■ What this task involves ■
Provide the data again in its entirety, exactly as given.

[Dataset records]
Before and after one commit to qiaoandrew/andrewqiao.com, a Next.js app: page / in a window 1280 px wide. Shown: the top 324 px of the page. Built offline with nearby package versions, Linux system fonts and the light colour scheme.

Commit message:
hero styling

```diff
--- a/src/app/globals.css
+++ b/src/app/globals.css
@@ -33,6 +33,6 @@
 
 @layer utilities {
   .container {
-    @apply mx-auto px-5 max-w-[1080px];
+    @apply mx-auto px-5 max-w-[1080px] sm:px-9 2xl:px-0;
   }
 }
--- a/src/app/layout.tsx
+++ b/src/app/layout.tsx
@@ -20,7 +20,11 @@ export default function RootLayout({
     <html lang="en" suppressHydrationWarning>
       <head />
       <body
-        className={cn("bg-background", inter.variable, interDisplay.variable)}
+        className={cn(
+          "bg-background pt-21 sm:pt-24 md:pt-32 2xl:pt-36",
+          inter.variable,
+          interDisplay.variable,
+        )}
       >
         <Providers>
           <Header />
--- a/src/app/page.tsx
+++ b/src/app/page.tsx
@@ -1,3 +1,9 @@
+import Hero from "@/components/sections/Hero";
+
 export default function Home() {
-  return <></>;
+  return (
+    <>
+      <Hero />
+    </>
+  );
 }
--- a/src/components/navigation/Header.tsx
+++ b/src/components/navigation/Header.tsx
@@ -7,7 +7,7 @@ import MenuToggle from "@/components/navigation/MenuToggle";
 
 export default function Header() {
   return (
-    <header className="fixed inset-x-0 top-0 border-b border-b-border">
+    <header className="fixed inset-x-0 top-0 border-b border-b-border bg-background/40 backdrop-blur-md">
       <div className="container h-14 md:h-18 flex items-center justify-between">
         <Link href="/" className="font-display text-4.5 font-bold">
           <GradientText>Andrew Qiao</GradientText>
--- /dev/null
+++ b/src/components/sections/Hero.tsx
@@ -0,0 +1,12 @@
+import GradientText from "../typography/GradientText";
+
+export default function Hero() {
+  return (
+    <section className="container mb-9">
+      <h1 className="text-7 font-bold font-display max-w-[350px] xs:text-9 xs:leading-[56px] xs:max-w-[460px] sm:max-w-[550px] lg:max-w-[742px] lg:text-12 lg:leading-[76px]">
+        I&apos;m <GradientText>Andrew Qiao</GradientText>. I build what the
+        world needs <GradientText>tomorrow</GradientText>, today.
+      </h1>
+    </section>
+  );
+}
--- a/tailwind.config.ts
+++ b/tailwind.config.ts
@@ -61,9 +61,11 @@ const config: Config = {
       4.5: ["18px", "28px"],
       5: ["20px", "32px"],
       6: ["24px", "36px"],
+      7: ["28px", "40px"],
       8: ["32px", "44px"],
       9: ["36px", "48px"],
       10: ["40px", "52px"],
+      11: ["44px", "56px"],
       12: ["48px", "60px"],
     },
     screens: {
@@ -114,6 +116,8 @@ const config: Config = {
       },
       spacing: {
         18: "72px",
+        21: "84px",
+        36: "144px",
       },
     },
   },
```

■ Reply ■
Before and after one commit to qiaoandrew/andrewqiao.com, a Next.js app: page / in a window 1280 px wide. Shown: the top 324 px of the page. Built offline with nearby package versions, Linux system fonts and the light colour scheme.

Commit message:
hero styling

```diff
--- a/src/app/globals.css
+++ b/src/app/globals.css
@@ -33,6 +33,6 @@
 
 @layer utilities {
   .container {
-    @apply mx-auto px-5 max-w-[1080px];
+    @apply mx-auto px-5 max-w-[1080px] sm:px-9 2xl:px-0;
   }
 }
--- a/src/app/layout.tsx
+++ b/src/app/layout.tsx
@@ -20,7 +20,11 @@ export default function RootLayout({
     <html lang="en" suppressHydrationWarning>
       <head />
       <body
-        className={cn("bg-background", inter.variable, interDisplay.variable)}
+        className={cn(
+          "bg-background pt-21 sm:pt-24 md:pt-32 2xl:pt-36",
+          inter.variable,
+          interDisplay.variable,
+        )}
       >
         <Providers>
           <Header />
--- a/src/app/page.tsx
+++ b/src/app/page.tsx
@@ -1,3 +1,9 @@
+import Hero from "@/components/sections/Hero";
+
 export default function Home() {
-  return <></>;
+  return (
+    <>
+      <Hero />
+    </>
+  );
 }
--- a/src/components/navigation/Header.tsx
+++ b/src/components/navigation/Header.tsx
@@ -7,7 +7,7 @@ import MenuToggle from "@/components/navigation/MenuToggle";
 
 export default function Header() {
   return (
-    <header className="fixed inset-x-0 top-0 border-b border-b-border">
+    <header className="fixed inset-x-0 top-0 border-b border-b-border bg-background/40 backdrop-blur-md">
       <div className="container h-14 md:h-18 flex items-center justify-between">
         <Link href="/" className="font-display text-4.5 font-bold">
           <GradientText>Andrew Qiao</GradientText>
--- /dev/null
+++ b/src/components/sections/Hero.tsx
@@ -0,0 +1,12 @@
+import GradientText from "../typography/GradientText";
+
+export default function Hero() {
+  return (
+    <section className="container mb-9">
+      <h1 className="text-7 font-bold font-display max-w-[350px] xs:text-9 xs:leading-[56px] xs:max-w-[460px] sm:max-w-[550px] lg:max-w-[742px] lg:text-12 lg:leading-[76px]">
+        I&apos;m <GradientText>Andrew Qiao</GradientText>. I build what the
+        world needs <GradientText>tomorrow</GradientText>, today.
+      </h1>
+    </section>
+  );
+}
--- a/tailwind.config.ts
+++ b/tailwind.config.ts
@@ -61,9 +61,11 @@ const config: Config = {
       4.5: ["18px", "28px"],
       5: ["20px", "32px"],
       6: ["24px", "36px"],
+      7: ["28px", "40px"],
       8: ["32px", "44px"],
       9: ["36px", "48px"],
       10: ["40px", "52px"],
+      11: ["44px", "56px"],
       12: ["48px", "60px"],
     },
     screens: {
@@ -114,6 +116,8 @@ const config: Config = {
       },
       spacing: {
         18: "72px",
+        21: "84px",
+        36: "144px",
       },
     },
   },
```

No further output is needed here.